A Reality Check On Inversions
September 22, 2014
(Stephen Adkins is a research fellow at the Taxpayers Protection Alliance.) In July President Obama noted that, “I don’t care if it’s legal, it’s wrong. It sticks you for the tab to make up for what they’re stashing offshore.” This was said to a crowd of supporters at a Los Angeles area technical college. After defending the record of his administration, emphasizing the challenges posed by the financial crisis and subsequent Great Recession, Obama then turned his attention to the growing phenomenon of tax inversion (American businesses engaging in cross-border mergers in order to escape heavy corporate tax rates here at home). In a July 24th speech Obama declared that, “stopping companies from renouncing their citizenship just to get out of paying their fair share of taxes is something that cannot wait.”
While being careful to refer to this practice as “tax avoidance” (not to be confused with its illegal cousin “tax evasion”), Obama railed against so-called “corporate deserters,” whining that American businesses require a renewed “economic patriotism.” In other words, American businesses’ primary responsibility is not, as one might think, to maximize shareholder value, but instead to stay put and let the Internal Revenue Service bleed them dry. And that, is somehow patriotic.
If nothing else, Mr. Obama has impeccable timing. His diatribe came just weeks before Burger King shocked the business world by purchasing Canadian fast food giant Tim Hortons, and thereby proposing to move its headquarters to Canada. While the sale certainly has stockholders pleased, it is just the sort of thing the President was talking about – good American companies jumping ship just when they’re needed most.
Of course, Burger King executives will be the first to insist that this purchase had nothing to do with corporate income taxes. In the words of Daniel Schwartz, Burger King’s CEO, ¨We don’t expect there to be meaningful tax savings. This transaction is not about tax rates, but about growth.” While we can take Mr. Schwartz at his word, the fact remains that Burger King has chosen to pursue growth outside Uncle Sam’s tax jurisdiction, like so many other US companies have recently done. This is probably not a coincidence.
Obama certainly has his doubts, but then again, maybe it’s time the President asks himself why so many companies are fleeing in the first place. After all, there would be no reason for businesses to use tax avoidance measures if there weren’t so many taxes to avoid. The President should focus on making the US a more attractive, competitive business environment, instead of driving productive companies away. History shows that lower tax rates actually increase the tax base, yielding higher revenues, but of course that requires a bit of patience, which the President seems to lack.

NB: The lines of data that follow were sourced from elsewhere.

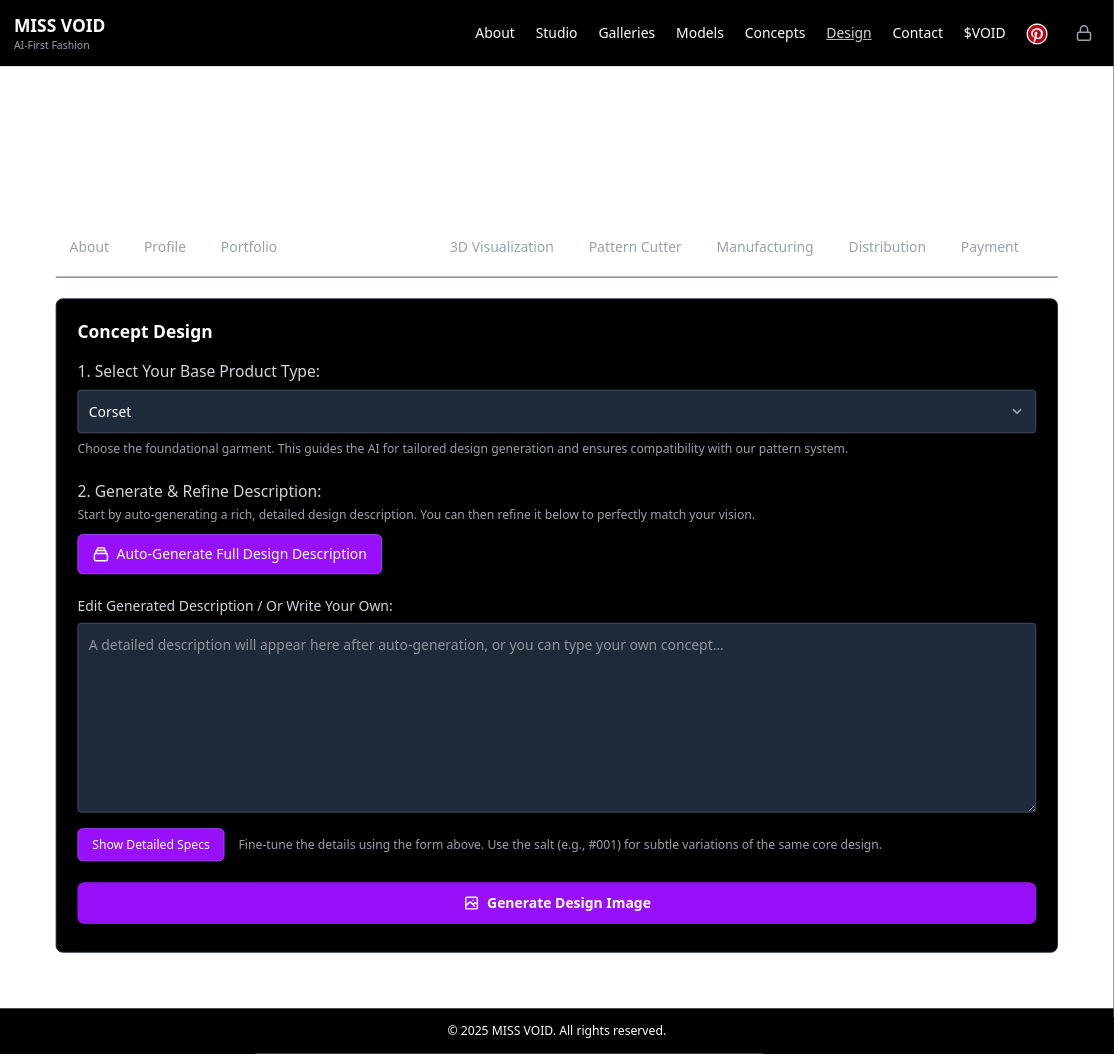
Repository: b0ase/missvoid2
Page: /design
The author's editor kept a copy of each file at every save. The page is drawn from the files as they stood at one save, then again after the next save.
The browser window is 1280 px wide. The pictures show the whole page, at 87% of full size.
The page's requests for data from a server got no answer. The project was rebuilt for these pictures with package versions that can differ from the ones it lists, and the page was loaded fresh each time. The framework's server and built-in components were replaced by stand-ins that run in the browser. No one was signed in, and anything a server would have sent is missing. Also part of the build but not shown: next.config.js, src/app/components/ThreeDModelViewer.tsx.

Above is the page before, as saved 2025-05-10 16:37:57.

After the next save:
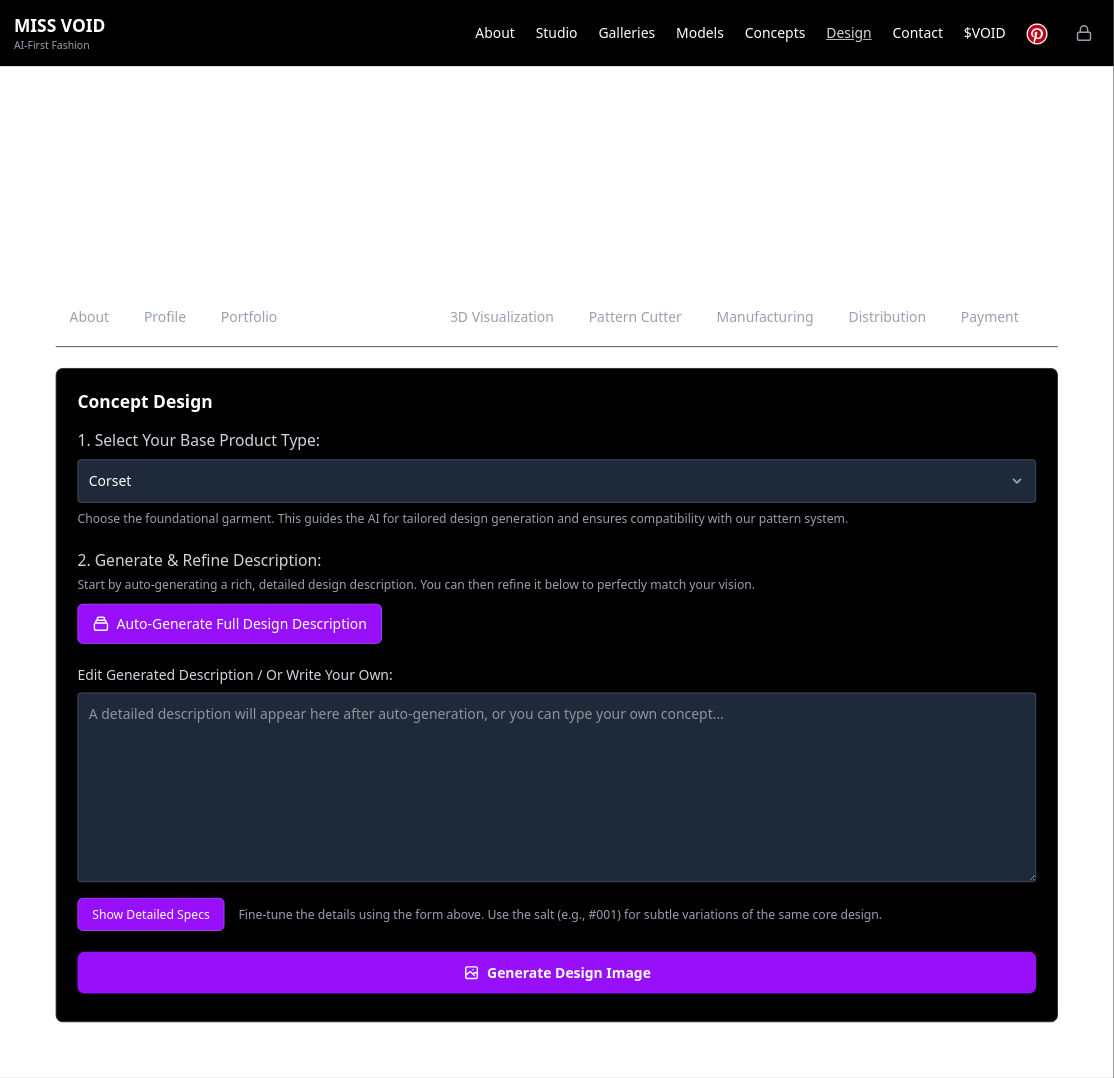
Saved 19 s later.
--- a/src/app/layout.tsx
+++ b/src/app/layout.tsx
@@ -1,7 +1,6 @@
 import "./globals.css";
 import type { Metadata } from "next";
 import { Inter } from "next/font/google";
-import Script from "next/script";
 import Navigation from "./components/Navigation";
 import { DevModeProvider } from "./context/DevModeContext";
 import { AuthProvider } from "./context/AuthContext";
@@ -12,35 +11,26 @@
 });
 
 export const metadata: Metadata = {
-  title: "MISS VOID Gallery",
-  description: "Gallery of MISS VOID images and collections",
-  other: {
-    "content-security-policy": "default-src 'self'; img-src 'self' data: blob: https:; script-src 'self' 'unsafe-eval' 'unsafe-inline' blob: https://vercel.live https://*.vercel.app; style-src 'self' 'unsafe-inline'; font-src 'self'; connect-src 'self' ws: wss: https://api.stability.ai https://*.vercel.app; worker-src 'self' blob:;"
-  }
+  title: "MISS VOID",
+  description: "AI-First Fashion Design Studio & Franchise System",
 };
 
 export default function RootLayout({
   children,
-}: {
+}: Readonly<{
   children: React.ReactNode;
-}) {
+}>) {
   return (
     <html lang="en">
-      <body className={`${inter.variable} antialiased min-h-screen flex flex-col`}>
+      <body className={`${inter.variable} bg-black text-white`}>
         <AuthProvider>
           <DevModeProvider>
             <Navigation />
-            <main className="flex-grow">
+            <main className="pt-16 sm:pt-20">
               {children}
             </main>
-            <footer className="bg-black text-white py-4 text-center text-sm">
-              <div className="container mx-auto px-4">
-                <p>© {new Date().getFullYear()} MISS VOID. All rights reserved.</p>
-              </div>
-            </footer>
           </DevModeProvider>
         </AuthProvider>
-        <Script src="/csp-bypass.js" strategy="beforeInteractive" />
       </body>
     </html>
   );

This kind of shortsighted thinking is nothing new. As the French economist Frederic Bastiat wrote in 1848,”The State is the great fiction, through which everybody endeavors to live at the expense of everybody else.” President Obama, in accusing a small number of profitable businesses of being the cause of our woes, is simply tapping into the age-old whopper fallacious reasoning whereby society as a whole becomes wealthier to the degree that the government can rob its most productive members. In other words, envy-baiting.
The obvious problem with this is that any extra revenue the government could possibly collect by outlawing tax inversion would be a drop in the bucket compared to the current $400 billion deficit (not to mention the $17.6 trillion debt). What President Obama calls “corporate defecting” is more commonly referred to as “the free flow of capital.” Attacking perfectly legal corporate restructuring as though it were criminal behavior would do immense damage to America’s already not-stellar reputation among the global business community.
An ironic side note, the President also criticized so-called “top-down” economics. This is supposed to mean an economic system that benefits the richest members of society more than everybody else, but his solution is to further empower the federal government to prevent this free flow of capital, so that more and more of it would run through the IRS and be distributed in the form of handouts and subsidies. A monolithic bureaucracy managing large percentages of an entire nation’s wealth is literally the most top-down system imaginable, short of totalitarian socialism.
Again, though, this is nothing new. Demagogues throughout history have always vilified the wealthy capitalist, while selflessly toiling for “labor” or “the proletariat.” Obama’s speechwriters have simply updated the language a bit: “labor” has become “hard workin’ folks”, while “the capitalist” has been modernized to “our companies,” since, apparently, being elected President means you own every business in the country.
Instead of further cannibalizing the US’s rapidly retreating business community, President Obama should drop the antagonistic stance and do his part to rebrand America as the land of opportunity it once was.